━━ SOURCE RECORDS ━━

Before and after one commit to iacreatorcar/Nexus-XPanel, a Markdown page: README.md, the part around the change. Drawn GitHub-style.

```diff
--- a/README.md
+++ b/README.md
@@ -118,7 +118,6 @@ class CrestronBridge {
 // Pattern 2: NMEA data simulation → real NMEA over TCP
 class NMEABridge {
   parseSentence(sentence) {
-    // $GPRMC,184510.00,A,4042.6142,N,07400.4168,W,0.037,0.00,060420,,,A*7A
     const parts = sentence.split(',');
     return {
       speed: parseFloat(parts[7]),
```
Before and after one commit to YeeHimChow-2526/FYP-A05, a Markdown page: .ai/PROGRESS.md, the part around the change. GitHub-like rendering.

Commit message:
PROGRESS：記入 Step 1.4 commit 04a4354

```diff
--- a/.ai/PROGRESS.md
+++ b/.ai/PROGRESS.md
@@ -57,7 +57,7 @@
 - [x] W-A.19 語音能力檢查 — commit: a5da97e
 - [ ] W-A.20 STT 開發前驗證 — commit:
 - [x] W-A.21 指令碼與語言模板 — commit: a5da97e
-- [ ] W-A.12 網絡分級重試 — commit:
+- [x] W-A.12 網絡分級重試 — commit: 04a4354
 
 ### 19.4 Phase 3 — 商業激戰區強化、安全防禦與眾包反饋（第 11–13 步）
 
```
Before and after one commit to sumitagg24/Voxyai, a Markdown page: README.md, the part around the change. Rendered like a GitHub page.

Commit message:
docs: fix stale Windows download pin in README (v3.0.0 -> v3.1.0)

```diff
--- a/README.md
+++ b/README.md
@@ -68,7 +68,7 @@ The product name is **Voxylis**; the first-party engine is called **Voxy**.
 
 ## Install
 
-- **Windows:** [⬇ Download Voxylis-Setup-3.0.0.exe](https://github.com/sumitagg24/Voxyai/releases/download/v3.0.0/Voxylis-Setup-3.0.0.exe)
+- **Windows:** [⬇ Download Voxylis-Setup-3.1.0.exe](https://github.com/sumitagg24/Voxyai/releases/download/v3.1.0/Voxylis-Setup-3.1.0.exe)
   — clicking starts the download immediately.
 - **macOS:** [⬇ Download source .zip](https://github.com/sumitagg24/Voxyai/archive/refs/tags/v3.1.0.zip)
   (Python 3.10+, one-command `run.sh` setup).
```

━━━

#### WORK REQUIRED:
Reproduce the lines of the records exactly, from the first one through the line that contains "docs: fix stale".

#### EXERCISE OUTPUT:
Before and after one commit to iacreatorcar/Nexus-XPanel, a Markdown page: README.md, the part around the change. Drawn GitHub-style.

```diff
--- a/README.md
+++ b/README.md
@@ -118,7 +118,6 @@ class CrestronBridge {
 // Pattern 2: NMEA data simulation → real NMEA over TCP
 class NMEABridge {
   parseSentence(sentence) {
-    // $GPRMC,184510.00,A,4042.6142,N,07400.4168,W,0.037,0.00,060420,,,A*7A
     const parts = sentence.split(',');
     return {
       speed: parseFloat(parts[7]),
```
Before and after one commit to YeeHimChow-2526/FYP-A05, a Markdown page: .ai/PROGRESS.md, the part around the change. GitHub-like rendering.

Commit message:
PROGRESS：記入 Step 1.4 commit 04a4354

```diff
--- a/.ai/PROGRESS.md
+++ b/.ai/PROGRESS.md
@@ -57,7 +57,7 @@
 - [x] W-A.19 語音能力檢查 — commit: a5da97e
 - [ ] W-A.20 STT 開發前驗證 — commit:
 - [x] W-A.21 指令碼與語言模板 — commit: a5da97e
-- [ ] W-A.12 網絡分級重試 — commit:
+- [x] W-A.12 網絡分級重試 — commit: 04a4354
 
 ### 19.4 Phase 3 — 商業激戰區強化、安全防禦與眾包反饋（第 11–13 步）
 
```
Before and after one commit to sumitagg24/Voxyai, a Markdown page: README.md, the part around the change. Rendered like a GitHub page.

Commit message:
docs: fix stale Windows download pin in README (v3.0.0 -> v3.1.0)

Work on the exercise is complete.